By: Brett MacLaren
Once a common and effective way to raise money, running events across Manitoba have dried up since switching to a virtual format.
Going from in-person to virtual runs have led to fewer people participating in these events and less money being raised for people like Brady Bobrowich, a 12-year-old with a genetic condition called neurofibromatosis (NF).
Bobrowich’s mom, Corrine Thompson-Bobrowich, said her son’s condition causes him to grow tumours anywhere in his body – he currently has over 100 tumours. He’s had four surgeries on his spine, countless scans, and has spent many hours at the Children’s Hospital.
Each year, Thompson-Bobrowich organizes the Lockport River’s Edge Run for NF to raise money and awareness for her son’s condition.
This year, Thompson-Bobrowich tried to organize a virtual run the week of September 18-25 but was left with little to show for it.
“It was this rinky-dink kinda run in Lockport,” she said. “We kinda just threw it together.”
When the run was in person, Thompson-Bobrowich said it would attract about 200 participants. Runners start at Skinner’s on River Road, weaving the river’s edge and finishing back at Skinner’s for a pancake breakfast.
“People would come out to support.
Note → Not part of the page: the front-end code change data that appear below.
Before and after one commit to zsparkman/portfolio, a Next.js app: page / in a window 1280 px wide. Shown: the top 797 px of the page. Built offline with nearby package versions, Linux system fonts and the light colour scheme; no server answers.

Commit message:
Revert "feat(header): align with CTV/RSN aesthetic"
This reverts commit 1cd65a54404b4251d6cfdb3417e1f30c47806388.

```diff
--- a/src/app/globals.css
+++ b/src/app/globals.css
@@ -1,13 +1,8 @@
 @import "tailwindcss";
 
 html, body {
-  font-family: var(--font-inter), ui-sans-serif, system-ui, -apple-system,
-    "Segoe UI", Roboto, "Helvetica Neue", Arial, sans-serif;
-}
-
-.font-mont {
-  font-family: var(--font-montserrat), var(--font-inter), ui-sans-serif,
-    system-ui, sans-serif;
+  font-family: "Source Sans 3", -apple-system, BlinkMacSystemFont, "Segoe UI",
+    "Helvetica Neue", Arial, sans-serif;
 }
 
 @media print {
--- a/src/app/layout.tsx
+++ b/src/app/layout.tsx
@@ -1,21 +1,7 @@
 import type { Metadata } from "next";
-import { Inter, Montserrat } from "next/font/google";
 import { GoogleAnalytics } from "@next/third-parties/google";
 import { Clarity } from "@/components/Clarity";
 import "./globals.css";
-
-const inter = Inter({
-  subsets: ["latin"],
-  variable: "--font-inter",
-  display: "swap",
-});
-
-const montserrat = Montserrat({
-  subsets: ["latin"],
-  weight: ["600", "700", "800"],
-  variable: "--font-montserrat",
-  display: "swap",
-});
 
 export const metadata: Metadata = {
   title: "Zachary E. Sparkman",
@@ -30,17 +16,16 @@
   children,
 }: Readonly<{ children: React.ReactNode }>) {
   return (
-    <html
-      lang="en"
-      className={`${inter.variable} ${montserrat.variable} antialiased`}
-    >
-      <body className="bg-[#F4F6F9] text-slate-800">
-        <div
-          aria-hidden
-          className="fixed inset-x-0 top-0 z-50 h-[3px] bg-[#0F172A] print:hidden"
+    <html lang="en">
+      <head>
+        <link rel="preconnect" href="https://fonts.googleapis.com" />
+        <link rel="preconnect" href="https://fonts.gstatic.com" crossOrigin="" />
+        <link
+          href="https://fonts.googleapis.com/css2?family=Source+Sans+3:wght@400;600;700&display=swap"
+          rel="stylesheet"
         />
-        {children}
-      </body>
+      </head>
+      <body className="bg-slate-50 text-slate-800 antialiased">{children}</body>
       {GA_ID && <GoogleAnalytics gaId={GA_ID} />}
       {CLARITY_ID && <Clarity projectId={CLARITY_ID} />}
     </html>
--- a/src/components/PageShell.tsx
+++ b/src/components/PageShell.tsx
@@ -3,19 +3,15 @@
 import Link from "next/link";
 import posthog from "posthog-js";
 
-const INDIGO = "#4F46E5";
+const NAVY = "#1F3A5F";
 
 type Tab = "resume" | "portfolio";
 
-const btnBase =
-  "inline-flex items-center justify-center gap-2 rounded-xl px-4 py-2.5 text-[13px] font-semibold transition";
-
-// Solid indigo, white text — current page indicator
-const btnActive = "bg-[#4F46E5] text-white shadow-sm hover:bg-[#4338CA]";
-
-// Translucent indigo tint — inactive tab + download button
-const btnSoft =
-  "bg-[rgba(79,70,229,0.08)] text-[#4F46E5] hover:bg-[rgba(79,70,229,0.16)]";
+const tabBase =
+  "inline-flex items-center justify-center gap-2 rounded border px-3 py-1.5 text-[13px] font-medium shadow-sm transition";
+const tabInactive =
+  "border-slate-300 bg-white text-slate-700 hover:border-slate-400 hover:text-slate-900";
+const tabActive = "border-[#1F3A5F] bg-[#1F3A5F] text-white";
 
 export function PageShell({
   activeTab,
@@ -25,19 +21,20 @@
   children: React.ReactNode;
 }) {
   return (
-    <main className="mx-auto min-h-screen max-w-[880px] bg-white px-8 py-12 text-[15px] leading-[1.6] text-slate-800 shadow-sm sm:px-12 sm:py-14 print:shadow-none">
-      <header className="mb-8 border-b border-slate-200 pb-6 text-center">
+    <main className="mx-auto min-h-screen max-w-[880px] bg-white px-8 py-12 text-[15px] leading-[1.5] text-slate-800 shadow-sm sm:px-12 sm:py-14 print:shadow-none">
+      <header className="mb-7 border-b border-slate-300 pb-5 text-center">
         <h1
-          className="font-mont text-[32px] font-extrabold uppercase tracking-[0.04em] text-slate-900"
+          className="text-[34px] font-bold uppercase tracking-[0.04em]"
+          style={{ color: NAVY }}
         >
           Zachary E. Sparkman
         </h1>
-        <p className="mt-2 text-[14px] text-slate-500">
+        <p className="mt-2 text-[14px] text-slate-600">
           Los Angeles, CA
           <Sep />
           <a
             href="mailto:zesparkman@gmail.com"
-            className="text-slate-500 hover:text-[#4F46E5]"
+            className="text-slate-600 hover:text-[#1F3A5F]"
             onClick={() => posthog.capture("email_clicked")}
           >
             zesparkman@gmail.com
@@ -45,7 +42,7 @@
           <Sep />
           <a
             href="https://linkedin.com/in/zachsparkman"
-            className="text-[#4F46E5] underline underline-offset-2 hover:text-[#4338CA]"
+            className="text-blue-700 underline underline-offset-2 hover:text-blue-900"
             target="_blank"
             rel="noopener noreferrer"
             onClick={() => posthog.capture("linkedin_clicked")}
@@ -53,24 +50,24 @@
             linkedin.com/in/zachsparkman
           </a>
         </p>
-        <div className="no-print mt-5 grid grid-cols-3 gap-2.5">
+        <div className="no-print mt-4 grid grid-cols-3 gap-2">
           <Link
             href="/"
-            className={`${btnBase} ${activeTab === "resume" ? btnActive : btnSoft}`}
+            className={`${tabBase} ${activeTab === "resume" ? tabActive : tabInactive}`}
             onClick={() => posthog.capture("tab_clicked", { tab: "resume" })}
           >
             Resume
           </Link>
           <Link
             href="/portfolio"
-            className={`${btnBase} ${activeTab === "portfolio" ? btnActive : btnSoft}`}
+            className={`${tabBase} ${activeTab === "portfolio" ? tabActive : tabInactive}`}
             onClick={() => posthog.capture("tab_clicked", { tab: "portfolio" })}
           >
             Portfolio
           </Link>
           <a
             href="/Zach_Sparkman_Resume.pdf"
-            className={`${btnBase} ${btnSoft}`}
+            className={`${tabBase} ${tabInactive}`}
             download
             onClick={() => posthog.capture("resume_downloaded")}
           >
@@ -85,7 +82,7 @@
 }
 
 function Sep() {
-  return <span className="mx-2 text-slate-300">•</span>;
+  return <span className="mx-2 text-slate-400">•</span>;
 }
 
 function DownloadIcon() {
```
It was a great community event,” she said.
The less structured, virtual edition of the run saw just 18 participants this year.
Thompson-Bobrowich said people could pay a fee and run wherever and whenever they wanted, taking the event away from its community roots.
The River’s Edge Run, which usually raises about $10,000 for Manitoba Neurofibromatosis Support Group, raised about $2,700 from the virtual version.
This year, the funds went to Brady’s Champion Child page for the Children’s Hospital Foundation of Manitoba, which is about $25,000 short of its $50,000 goal.
The River’s Edge run is just one run in a string of Manitoba running events that have been forced onto virtual platforms or cancelled since the beginning of the pandemic.
The Winnipeg Fire Paramedic Services (WFPS) Run, scheduled for an in-person race October 16-17, was cancelled in September.
The organizers pointed to a potential fourth wave and uncertainty around low registration, venue, and revenue for its cancellation.
But the in-person Manitoba Marathon, down from 10,000 participants to about 3,000 in 2021, returned runners to the true thrill of running in-person on Labour Day weekend.
Geralyn Wichers, a Creative Communications graduate, ran the 10-kilometre race and said it felt like previous years.
“There doesn’t seem to be any way to replicate the shot of adrenaline and motivation of an in-person race,” Wichers said.
Thompson-Bobrowich hopes to hold her race to in-person in 2022.